_Problem description_. Repeat the listing in full. Nothing may be added or left out.

_Information supplied_.

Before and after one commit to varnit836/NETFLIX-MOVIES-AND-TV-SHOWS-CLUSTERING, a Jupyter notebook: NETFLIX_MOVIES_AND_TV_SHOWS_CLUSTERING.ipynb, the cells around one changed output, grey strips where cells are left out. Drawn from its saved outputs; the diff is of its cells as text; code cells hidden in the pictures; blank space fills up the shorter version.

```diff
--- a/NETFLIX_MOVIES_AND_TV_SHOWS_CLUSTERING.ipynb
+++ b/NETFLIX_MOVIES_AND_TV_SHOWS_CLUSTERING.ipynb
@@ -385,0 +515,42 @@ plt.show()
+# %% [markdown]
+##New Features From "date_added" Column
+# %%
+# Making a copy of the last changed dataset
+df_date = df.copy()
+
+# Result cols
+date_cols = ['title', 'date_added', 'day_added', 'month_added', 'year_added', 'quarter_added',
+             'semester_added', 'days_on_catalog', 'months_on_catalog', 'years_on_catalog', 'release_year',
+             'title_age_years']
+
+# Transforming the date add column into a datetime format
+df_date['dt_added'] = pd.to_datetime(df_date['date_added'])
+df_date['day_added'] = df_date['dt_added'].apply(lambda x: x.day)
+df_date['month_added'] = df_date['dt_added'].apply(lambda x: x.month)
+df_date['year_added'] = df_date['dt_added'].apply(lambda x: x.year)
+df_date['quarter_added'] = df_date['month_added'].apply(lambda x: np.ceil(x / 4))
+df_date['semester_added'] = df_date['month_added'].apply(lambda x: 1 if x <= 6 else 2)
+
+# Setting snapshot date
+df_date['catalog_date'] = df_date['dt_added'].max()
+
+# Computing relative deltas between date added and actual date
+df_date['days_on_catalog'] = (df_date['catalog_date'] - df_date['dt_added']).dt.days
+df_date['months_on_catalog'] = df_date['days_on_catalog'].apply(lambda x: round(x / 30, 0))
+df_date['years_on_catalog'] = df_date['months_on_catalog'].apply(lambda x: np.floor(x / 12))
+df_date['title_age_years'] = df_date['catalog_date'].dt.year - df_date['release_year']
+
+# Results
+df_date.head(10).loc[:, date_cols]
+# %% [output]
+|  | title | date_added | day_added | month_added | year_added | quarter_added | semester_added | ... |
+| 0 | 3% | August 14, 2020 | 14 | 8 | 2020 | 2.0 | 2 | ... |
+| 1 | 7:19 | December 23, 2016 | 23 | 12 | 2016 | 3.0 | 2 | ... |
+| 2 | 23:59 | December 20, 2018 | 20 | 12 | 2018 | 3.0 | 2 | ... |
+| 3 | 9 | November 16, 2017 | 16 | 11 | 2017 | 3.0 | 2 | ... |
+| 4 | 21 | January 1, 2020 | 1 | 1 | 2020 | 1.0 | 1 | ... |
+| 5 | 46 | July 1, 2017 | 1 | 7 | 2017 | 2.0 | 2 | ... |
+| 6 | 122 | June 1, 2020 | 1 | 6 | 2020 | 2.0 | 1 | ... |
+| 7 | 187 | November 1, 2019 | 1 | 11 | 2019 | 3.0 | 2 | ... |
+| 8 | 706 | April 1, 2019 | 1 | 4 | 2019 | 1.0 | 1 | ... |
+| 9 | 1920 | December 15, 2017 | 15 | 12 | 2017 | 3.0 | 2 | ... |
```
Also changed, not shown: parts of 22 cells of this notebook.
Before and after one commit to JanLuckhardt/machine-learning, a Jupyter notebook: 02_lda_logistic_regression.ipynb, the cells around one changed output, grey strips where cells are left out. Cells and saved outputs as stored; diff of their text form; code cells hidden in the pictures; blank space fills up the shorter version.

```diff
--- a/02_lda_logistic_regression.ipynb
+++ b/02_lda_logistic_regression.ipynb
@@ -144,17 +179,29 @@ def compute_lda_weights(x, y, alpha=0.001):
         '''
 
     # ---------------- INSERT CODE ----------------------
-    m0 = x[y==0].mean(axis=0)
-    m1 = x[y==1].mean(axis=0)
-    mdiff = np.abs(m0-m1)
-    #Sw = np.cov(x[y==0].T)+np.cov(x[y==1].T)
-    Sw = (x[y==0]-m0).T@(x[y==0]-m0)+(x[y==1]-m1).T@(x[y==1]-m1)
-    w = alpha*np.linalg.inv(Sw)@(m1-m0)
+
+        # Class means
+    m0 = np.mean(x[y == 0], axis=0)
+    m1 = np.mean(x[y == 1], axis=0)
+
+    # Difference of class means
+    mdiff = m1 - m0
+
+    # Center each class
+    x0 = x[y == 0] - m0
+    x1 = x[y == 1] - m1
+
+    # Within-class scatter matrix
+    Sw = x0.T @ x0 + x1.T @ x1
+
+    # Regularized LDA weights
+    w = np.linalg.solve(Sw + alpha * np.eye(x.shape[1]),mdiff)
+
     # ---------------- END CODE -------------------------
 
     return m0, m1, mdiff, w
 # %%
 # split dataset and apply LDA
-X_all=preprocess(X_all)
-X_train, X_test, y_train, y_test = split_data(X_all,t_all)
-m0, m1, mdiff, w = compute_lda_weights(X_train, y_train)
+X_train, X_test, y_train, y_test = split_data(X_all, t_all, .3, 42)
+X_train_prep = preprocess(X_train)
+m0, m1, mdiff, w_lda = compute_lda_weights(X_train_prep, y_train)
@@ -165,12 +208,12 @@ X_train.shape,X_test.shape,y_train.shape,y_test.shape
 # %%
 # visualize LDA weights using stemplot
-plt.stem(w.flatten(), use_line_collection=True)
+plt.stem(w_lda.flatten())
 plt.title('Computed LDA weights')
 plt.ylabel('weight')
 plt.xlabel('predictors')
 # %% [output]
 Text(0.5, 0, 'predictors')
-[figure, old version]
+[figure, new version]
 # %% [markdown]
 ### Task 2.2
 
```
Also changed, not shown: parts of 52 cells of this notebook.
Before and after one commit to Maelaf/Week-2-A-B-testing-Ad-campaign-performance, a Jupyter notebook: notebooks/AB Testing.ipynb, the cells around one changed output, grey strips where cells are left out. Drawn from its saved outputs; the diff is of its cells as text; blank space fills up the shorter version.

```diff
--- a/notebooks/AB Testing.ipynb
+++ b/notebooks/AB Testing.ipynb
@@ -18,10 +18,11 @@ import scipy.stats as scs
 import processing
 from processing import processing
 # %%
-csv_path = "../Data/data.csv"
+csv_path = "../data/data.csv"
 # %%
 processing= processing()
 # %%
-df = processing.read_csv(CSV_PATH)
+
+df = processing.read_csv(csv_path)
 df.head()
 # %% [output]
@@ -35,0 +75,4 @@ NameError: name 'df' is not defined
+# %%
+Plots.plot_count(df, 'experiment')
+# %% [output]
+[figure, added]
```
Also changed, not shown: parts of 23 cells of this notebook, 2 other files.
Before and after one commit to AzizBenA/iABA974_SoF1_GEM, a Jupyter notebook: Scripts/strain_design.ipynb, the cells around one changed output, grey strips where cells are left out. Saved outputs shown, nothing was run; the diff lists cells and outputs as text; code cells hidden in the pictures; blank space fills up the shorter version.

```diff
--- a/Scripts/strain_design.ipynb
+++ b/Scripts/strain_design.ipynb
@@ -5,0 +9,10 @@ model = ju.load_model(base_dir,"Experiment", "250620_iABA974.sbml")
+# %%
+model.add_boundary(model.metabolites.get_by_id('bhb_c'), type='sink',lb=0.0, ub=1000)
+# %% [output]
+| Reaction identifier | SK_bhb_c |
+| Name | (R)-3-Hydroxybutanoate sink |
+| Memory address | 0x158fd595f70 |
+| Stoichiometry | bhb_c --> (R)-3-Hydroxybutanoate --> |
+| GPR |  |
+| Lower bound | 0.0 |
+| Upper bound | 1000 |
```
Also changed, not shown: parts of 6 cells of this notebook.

_Response to this task_.
Before and after one commit to varnit836/NETFLIX-MOVIES-AND-TV-SHOWS-CLUSTERING, a Jupyter notebook: NETFLIX_MOVIES_AND_TV_SHOWS_CLUSTERING.ipynb, the cells around one changed output, grey strips where cells are left out. Drawn from its saved outputs; the diff is of its cells as text; code cells hidden in the pictures; blank space fills up the shorter version.

```diff
--- a/NETFLIX_MOVIES_AND_TV_SHOWS_CLUSTERING.ipynb
+++ b/NETFLIX_MOVIES_AND_TV_SHOWS_CLUSTERING.ipynb
@@ -385,0 +515,42 @@ plt.show()
+# %% [markdown]
+##New Features From "date_added" Column
+# %%
+# Making a copy of the last changed dataset
+df_date = df.copy()
+
+# Result cols
+date_cols = ['title', 'date_added', 'day_added', 'month_added', 'year_added', 'quarter_added',
+             'semester_added', 'days_on_catalog', 'months_on_catalog', 'years_on_catalog', 'release_year',
+             'title_age_years']
+
+# Transforming the date add column into a datetime format
+df_date['dt_added'] = pd.to_datetime(df_date['date_added'])
+df_date['day_added'] = df_date['dt_added'].apply(lambda x: x.day)
+df_date['month_added'] = df_date['dt_added'].apply(lambda x: x.month)
+df_date['year_added'] = df_date['dt_added'].apply(lambda x: x.year)
+df_date['quarter_added'] = df_date['month_added'].apply(lambda x: np.ceil(x / 4))
+df_date['semester_added'] = df_date['month_added'].apply(lambda x: 1 if x <= 6 else 2)
+
+# Setting snapshot date
+df_date['catalog_date'] = df_date['dt_added'].max()
+
+# Computing relative deltas between date added and actual date
+df_date['days_on_catalog'] = (df_date['catalog_date'] - df_date['dt_added']).dt.days
+df_date['months_on_catalog'] = df_date['days_on_catalog'].apply(lambda x: round(x / 30, 0))
+df_date['years_on_catalog'] = df_date['months_on_catalog'].apply(lambda x: np.floor(x / 12))
+df_date['title_age_years'] = df_date['catalog_date'].dt.year - df_date['release_year']
+
+# Results
+df_date.head(10).loc[:, date_cols]
+# %% [output]
+|  | title | date_added | day_added | month_added | year_added | quarter_added | semester_added | ... |
+| 0 | 3% | August 14, 2020 | 14 | 8 | 2020 | 2.0 | 2 | ... |
+| 1 | 7:19 | December 23, 2016 | 23 | 12 | 2016 | 3.0 | 2 | ... |
+| 2 | 23:59 | December 20, 2018 | 20 | 12 | 2018 | 3.0 | 2 | ... |
+| 3 | 9 | November 16, 2017 | 16 | 11 | 2017 | 3.0 | 2 | ... |
+| 4 | 21 | January 1, 2020 | 1 | 1 | 2020 | 1.0 | 1 | ... |
+| 5 | 46 | July 1, 2017 | 1 | 7 | 2017 | 2.0 | 2 | ... |
+| 6 | 122 | June 1, 2020 | 1 | 6 | 2020 | 2.0 | 1 | ... |
+| 7 | 187 | November 1, 2019 | 1 | 11 | 2019 | 3.0 | 2 | ... |
+| 8 | 706 | April 1, 2019 | 1 | 4 | 2019 | 1.0 | 1 | ... |
+| 9 | 1920 | December 15, 2017 | 15 | 12 | 2017 | 3.0 | 2 | ... |
```
Also changed, not shown: parts of 22 cells of this notebook.
Before and after one commit to JanLuckhardt/machine-learning, a Jupyter notebook: 02_lda_logistic_regression.ipynb, the cells around one changed output, grey strips where cells are left out. Cells and saved outputs as stored; diff of their text form; code cells hidden in the pictures; blank space fills up the shorter version.

```diff
--- a/02_lda_logistic_regression.ipynb
+++ b/02_lda_logistic_regression.ipynb
@@ -144,17 +179,29 @@ def compute_lda_weights(x, y, alpha=0.001):
         '''
 
     # ---------------- INSERT CODE ----------------------
-    m0 = x[y==0].mean(axis=0)
-    m1 = x[y==1].mean(axis=0)
-    mdiff = np.abs(m0-m1)
-    #Sw = np.cov(x[y==0].T)+np.cov(x[y==1].T)
-    Sw = (x[y==0]-m0).T@(x[y==0]-m0)+(x[y==1]-m1).T@(x[y==1]-m1)
-    w = alpha*np.linalg.inv(Sw)@(m1-m0)
+
+        # Class means
+    m0 = np.mean(x[y == 0], axis=0)
+    m1 = np.mean(x[y == 1], axis=0)
+
+    # Difference of class means
+    mdiff = m1 - m0
+
+    # Center each class
+    x0 = x[y == 0] - m0
+    x1 = x[y == 1] - m1
+
+    # Within-class scatter matrix
+    Sw = x0.T @ x0 + x1.T @ x1
+
+    # Regularized LDA weights
+    w = np.linalg.solve(Sw + alpha * np.eye(x.shape[1]),mdiff)
+
     # ---------------- END CODE -------------------------
 
     return m0, m1, mdiff, w
 # %%
 # split dataset and apply LDA
-X_all=preprocess(X_all)
-X_train, X_test, y_train, y_test = split_data(X_all,t_all)
-m0, m1, mdiff, w = compute_lda_weights(X_train, y_train)
+X_train, X_test, y_train, y_test = split_data(X_all, t_all, .3, 42)
+X_train_prep = preprocess(X_train)
+m0, m1, mdiff, w_lda = compute_lda_weights(X_train_prep, y_train)
@@ -165,12 +208,12 @@ X_train.shape,X_test.shape,y_train.shape,y_test.shape
 # %%
 # visualize LDA weights using stemplot
-plt.stem(w.flatten(), use_line_collection=True)
+plt.stem(w_lda.flatten())
 plt.title('Computed LDA weights')
 plt.ylabel('weight')
 plt.xlabel('predictors')
 # %% [output]
 Text(0.5, 0, 'predictors')
-[figure, old version]
+[figure, new version]
 # %% [markdown]
 ### Task 2.2
 
```
Also changed, not shown: parts of 52 cells of this notebook.
Before and after one commit to Maelaf/Week-2-A-B-testing-Ad-campaign-performance, a Jupyter notebook: notebooks/AB Testing.ipynb, the cells around one changed output, grey strips where cells are left out. Drawn from its saved outputs; the diff is of its cells as text; blank space fills up the shorter version.

```diff
--- a/notebooks/AB Testing.ipynb
+++ b/notebooks/AB Testing.ipynb
@@ -18,10 +18,11 @@ import scipy.stats as scs
 import processing
 from processing import processing
 # %%
-csv_path = "../Data/data.csv"
+csv_path = "../data/data.csv"
 # %%
 processing= processing()
 # %%
-df = processing.read_csv(CSV_PATH)
+
+df = processing.read_csv(csv_path)
 df.head()
 # %% [output]
@@ -35,0 +75,4 @@ NameError: name 'df' is not defined
+# %%
+Plots.plot_count(df, 'experiment')
+# %% [output]
+[figure, added]
```
Also changed, not shown: parts of 23 cells of this notebook, 2 other files.
Before and after one commit to AzizBenA/iABA974_SoF1_GEM, a Jupyter notebook: Scripts/strain_design.ipynb, the cells around one changed output, grey strips where cells are left out. Saved outputs shown, nothing was run; the diff lists cells and outputs as text; code cells hidden in the pictures; blank space fills up the shorter version.

```diff
--- a/Scripts/strain_design.ipynb
+++ b/Scripts/strain_design.ipynb
@@ -5,0 +9,10 @@ model = ju.load_model(base_dir,"Experiment", "250620_iABA974.sbml")
+# %%
+model.add_boundary(model.metabolites.get_by_id('bhb_c'), type='sink',lb=0.0, ub=1000)
+# %% [output]
+| Reaction identifier | SK_bhb_c |
+| Name | (R)-3-Hydroxybutanoate sink |
+| Memory address | 0x158fd595f70 |
+| Stoichiometry | bhb_c --> (R)-3-Hydroxybutanoate --> |
+| GPR |  |
+| Lower bound | 0.0 |
+| Upper bound | 1000 |
```
Also changed, not shown: parts of 6 cells of this notebook.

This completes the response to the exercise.